> Exercise description
Check each line of the records below and collect those that include the word "index".

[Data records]
□ □ □ □

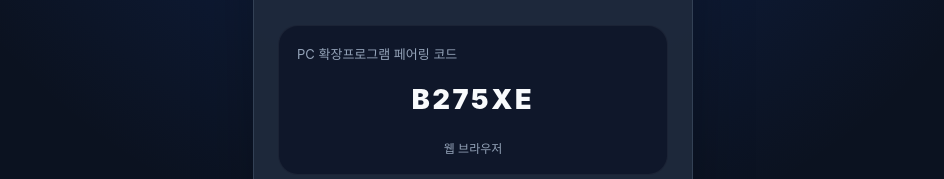
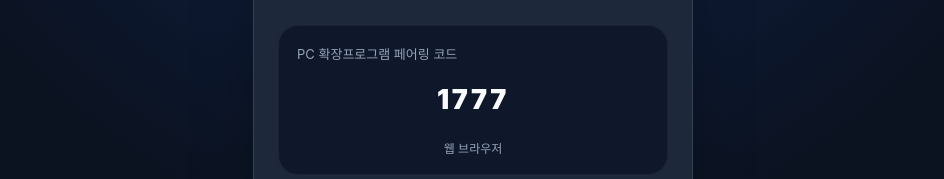
Before and after one commit to isshoman519-coder/work-check-reminder, a plain HTML site: page index.html in a window 1280 px wide. Shown: the part 142-321 px from the top of the page, without its empty margins (167-1111 px from the left). Drawn offline with Linux system fonts and the light colour scheme; no server answers.

Commit message:
Generate four-digit pairing codes

```diff
--- a/index.html
+++ b/index.html
@@ -48,7 +48,7 @@ button.secondary{background:#334155}button.ghost{background:transparent;color:#c
 
   <div class="section">
     <div class="label">PC 확장프로그램 페어링 코드</div>
-    <div id="code" class="code">------</div>
+    <div id="code" class="code">----</div>
     <div id="platform" class="platform"></div>
   </div>
 
@@ -106,7 +106,7 @@ const isIOS=/iPhone|iPad|iPod/.test(navigator.userAgent);
 const isAndroid=/Android/.test(navigator.userAgent);
 const standalone=navigator.standalone||matchMedia('(display-mode: standalone)').matches;
 $('platform').textContent=isAndroid?'Android · 진동 설정 확인 가능':isIOS?'iPhone · iOS 기본 알림 햅틱 사용':'웹 브라우저';
-function makeCode(){const alphabet='ABCDEFGHJKLMNPQRSTUVWXYZ23456789';const a=new Uint8Array(6);crypto.getRandomValues(a);return Array.from(a,b=>alphabet[b%alphabet.length]).join('');}
+function makeCode(){const a=new Uint32Array(1);crypto.getRandomValues(a);return String(a[0]%10000).padStart(4,'0');}
 let code=localStorage.getItem('pairCode')||makeCode();
 localStorage.setItem('pairCode',code);$('code').textContent=code;
 let current=null,serverOffset=0,lastStatusAt=0,statusPending=false,mutationPending=false,epoch=0,syncFailed=true,swPromise;
```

□ □ □ □

> Reply to the task
Before and after one commit to isshoman519-coder/work-check-reminder, a plain HTML site: page index.html in a window 1280 px wide. Shown: the part 142-321 px from the top of the page, without its empty margins (167-1111 px from the left). Drawn offline with Linux system fonts and the light colour scheme; no server answers.
--- a/index.html
+++ b/index.html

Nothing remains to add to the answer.